A Friend Describes Woody
You will probably hear many people talk about Woody's strong concern for social justice and environmental protection. Though I was aware he had such feelings, these were not the things we tended to talk about together. My impression of Woody was that, even though these subjects were of vital concern to him, he was not a preachy type. He set an example, but he did so very cheerfully and non-judgmentally. Most of the time, we talked about what was going on in our personal lives, specifically our efforts to overcome hinderances to daily peace of mind. We talked about how we managed stress, how we felt about being in nature, about meditation, about how we sought to clear our minds from clutter and live in the moment.
Woody was a very thoughtful listener. He always encouraged me to get right the essential core my feelings, and I always felt that he did the same in return. He shared with friendly candor, what was really going on for him. He was honest and forthright, but I didn't experience him as opinionated. When he did give advice, it always seemed to be geared towards encouraging me to free myself from preconceptions about my own abilities or my situation, and to seek the most actualized path for myself. However, Woody was really funny. He never said any of this with sanctimonious weight. He tossed ideas about playfully and made surprising and poetic metaphors to express his thoughts. He had a bright and clever sense of humor.

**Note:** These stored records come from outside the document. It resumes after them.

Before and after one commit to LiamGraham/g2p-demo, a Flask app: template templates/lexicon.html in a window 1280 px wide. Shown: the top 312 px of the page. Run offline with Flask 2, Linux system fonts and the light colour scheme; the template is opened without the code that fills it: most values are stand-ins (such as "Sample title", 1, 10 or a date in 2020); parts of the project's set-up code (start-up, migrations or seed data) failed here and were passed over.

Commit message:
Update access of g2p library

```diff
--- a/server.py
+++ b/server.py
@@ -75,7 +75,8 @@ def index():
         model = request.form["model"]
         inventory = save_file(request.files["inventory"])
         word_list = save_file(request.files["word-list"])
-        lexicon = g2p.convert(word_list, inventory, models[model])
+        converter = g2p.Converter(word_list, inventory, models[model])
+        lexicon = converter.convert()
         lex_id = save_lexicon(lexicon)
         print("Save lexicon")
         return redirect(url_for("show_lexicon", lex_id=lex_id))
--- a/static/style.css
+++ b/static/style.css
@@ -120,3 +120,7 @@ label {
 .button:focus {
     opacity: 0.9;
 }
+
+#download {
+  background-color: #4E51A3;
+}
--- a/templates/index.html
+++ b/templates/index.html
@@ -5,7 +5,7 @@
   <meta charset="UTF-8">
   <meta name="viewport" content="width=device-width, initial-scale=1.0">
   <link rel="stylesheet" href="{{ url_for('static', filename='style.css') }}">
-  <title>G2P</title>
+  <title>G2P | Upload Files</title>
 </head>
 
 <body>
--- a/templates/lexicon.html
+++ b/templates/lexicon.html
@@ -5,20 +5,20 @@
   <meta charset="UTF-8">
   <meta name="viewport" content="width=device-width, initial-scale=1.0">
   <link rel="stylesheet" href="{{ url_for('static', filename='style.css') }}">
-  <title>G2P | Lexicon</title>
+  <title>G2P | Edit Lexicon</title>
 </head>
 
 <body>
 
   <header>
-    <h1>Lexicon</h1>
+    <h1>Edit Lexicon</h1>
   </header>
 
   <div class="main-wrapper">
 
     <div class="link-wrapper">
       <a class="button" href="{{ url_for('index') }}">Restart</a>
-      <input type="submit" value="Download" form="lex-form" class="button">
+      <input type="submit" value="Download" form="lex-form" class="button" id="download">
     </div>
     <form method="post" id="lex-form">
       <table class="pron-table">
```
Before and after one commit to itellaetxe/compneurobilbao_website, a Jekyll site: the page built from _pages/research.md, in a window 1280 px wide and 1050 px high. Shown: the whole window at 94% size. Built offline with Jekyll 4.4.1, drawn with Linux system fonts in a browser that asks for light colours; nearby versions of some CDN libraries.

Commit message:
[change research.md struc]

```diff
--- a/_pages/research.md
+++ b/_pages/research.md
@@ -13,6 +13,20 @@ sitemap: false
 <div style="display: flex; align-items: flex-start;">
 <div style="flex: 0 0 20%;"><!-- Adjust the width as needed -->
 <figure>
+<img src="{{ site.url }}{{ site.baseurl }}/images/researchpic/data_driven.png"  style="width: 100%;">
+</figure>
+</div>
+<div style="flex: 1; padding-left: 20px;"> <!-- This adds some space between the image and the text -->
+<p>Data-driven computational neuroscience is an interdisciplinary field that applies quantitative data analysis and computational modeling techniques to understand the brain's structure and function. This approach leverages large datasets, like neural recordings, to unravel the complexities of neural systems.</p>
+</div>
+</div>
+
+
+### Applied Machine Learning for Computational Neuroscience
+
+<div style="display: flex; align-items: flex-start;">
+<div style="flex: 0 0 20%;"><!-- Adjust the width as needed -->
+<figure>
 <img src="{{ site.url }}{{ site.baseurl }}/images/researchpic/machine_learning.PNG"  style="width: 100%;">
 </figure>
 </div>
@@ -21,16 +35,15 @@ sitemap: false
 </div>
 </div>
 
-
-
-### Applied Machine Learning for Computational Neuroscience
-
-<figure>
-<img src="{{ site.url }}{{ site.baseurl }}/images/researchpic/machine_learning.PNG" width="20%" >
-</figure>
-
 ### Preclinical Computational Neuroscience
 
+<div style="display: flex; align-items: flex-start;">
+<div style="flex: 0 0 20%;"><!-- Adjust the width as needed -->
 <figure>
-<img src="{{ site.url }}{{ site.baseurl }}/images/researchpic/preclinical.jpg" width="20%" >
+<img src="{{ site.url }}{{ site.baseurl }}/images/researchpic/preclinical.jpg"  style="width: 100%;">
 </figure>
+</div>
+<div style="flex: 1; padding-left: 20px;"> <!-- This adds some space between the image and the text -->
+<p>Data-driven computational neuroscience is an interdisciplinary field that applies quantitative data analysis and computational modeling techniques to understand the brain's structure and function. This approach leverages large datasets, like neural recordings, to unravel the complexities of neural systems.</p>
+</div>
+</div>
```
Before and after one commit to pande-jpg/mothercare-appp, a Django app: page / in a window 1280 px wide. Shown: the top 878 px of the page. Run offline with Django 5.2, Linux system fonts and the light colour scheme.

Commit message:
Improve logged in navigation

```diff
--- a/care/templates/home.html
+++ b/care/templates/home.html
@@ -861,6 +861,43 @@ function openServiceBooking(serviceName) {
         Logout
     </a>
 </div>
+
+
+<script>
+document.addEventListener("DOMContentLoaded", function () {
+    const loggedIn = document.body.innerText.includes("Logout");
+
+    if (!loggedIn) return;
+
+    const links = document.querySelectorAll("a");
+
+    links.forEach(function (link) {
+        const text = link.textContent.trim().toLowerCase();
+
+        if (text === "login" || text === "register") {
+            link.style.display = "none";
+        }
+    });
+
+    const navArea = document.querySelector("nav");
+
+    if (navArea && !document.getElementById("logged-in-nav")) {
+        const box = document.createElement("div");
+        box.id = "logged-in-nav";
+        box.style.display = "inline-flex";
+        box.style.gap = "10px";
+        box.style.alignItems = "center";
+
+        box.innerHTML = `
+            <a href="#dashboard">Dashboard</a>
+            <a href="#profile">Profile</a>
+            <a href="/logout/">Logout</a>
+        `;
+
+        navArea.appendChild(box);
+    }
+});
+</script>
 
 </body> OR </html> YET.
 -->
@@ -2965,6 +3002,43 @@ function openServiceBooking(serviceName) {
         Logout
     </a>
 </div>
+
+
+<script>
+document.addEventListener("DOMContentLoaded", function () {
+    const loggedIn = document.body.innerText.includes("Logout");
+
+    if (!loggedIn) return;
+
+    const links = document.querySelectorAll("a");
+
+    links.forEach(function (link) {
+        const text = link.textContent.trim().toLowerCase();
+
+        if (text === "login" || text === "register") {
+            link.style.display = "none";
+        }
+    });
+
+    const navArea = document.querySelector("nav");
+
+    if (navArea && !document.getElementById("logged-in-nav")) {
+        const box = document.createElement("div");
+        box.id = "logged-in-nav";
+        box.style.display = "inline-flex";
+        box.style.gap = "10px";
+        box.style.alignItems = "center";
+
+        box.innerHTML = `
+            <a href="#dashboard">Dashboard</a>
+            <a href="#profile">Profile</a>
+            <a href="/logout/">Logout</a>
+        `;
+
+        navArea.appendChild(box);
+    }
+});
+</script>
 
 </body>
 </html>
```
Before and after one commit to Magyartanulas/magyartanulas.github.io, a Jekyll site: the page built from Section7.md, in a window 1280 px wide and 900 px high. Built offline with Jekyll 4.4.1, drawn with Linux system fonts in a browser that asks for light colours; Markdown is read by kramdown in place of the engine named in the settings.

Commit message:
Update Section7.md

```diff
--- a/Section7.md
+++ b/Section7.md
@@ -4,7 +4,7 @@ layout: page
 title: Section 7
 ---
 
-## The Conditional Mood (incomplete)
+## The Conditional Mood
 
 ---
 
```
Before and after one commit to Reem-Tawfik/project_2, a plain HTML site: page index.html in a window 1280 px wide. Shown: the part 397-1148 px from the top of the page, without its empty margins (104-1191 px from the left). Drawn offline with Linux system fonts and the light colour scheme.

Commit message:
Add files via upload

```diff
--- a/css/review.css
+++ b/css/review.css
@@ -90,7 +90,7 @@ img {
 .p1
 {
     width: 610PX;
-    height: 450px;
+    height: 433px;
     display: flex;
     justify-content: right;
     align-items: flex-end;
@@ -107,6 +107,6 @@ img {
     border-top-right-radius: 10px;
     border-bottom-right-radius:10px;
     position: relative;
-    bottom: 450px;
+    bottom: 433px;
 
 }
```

He'd be there on whatever level you were on. If you wanted to joke around or chat about friends, he'd do that (though, thinking back on it, I can't think when I ever heard him say a judgmental comment about anyone), and if you were having a hard time, he'd be there to help. When I had my daughter, he came to my house several days in a row and gave me foot massages and helped me sort through the feelings of new motherhood that are so overwhelming in the first days.
Woody was adventurous. Camping with him was a gas because he was so comfortable in the outdoors and so funny about combining whatever foods might be in the cooler to make campfire food. He loved to dance. His physical presence was electric and earthy. He didn't care about clothes, he wore the most basic stuff. He just bounced up to you and gave you these grounding and energetic and totally authentic hugs. HIs laugh was full of joy and mirth.
Politically, Woody and I didn't talk specifically very frequently. The social group that we both traveled in tends to be liberal and pro-environment, and for levying strict limitations on the actions of corporations, so I think we both knew and referred to without needing explanation, this point of view. Woody's politics weren't separate from his daily life. He had a visceral dislike of "the noise of civilization". He once told me that he couldn't stand the sound of engines. He wanted serenity in his surroundings. He moved north to NH and then VT, partly because the Valley was more populated than he was comfortable with. He believed that education should be informal and centered on the dignity and interests of the individual kids. He believed that the ethos of conformity was one of the main problems in our culture.
His highest ideals, he once told me in an interview for a book I was writing were: "People being nice to each other. And being nice to their surroundings. Empathy." To watch Woody hang out with children was to witness a man in his element. He treated children with enormous respect and was very interested in their individual thoughts. He loved to encourage kids to gain confidence. I watched him try to encourage my baby daughter to stand on her own two feet, literally, and he was very matter of fact about it, almost as if he was talking to an adult. Very cheerful and totally assuming that she could do it.
Though Woody clearly had fears and I've heard another friend quoted as saying that he could be moody, I didn't really see this side of him. I saw him get bummed out sometimes, like anyone else, about his various struggles with money or transportation, that kind of thing. But I never did see him behave in anything but a totally rational way. He was unconventional, he was sensitive, he was idealistic, but he was also very hearty, flexible, and seemed to weather his difficulties with genuine humor. He really thought about what he was doing, in everything from a small purchase at the food co-op, to the decision to switch jobs. He had a normal, and highly intelligent way of evaluating various aspects of a decision. He also tended to be light-hearted about life's vicissitudes. He did not use drugs, and in the last years of his life he drank no alcohol, as he was pursuing Buddhist meditation. And though you may hear that Woody was unconventional, it would not be accurate to say he was eccentric or itinerant. He lived his daily life in a normal manner, he was clean and well groomed, he took good care of himself. He moved perhaps somewhat more than average, but the places that I saw that were his homes were clean and pretty. He was highly committed to the people around him. He loved merrymaking but he was not wild or uncontrolled.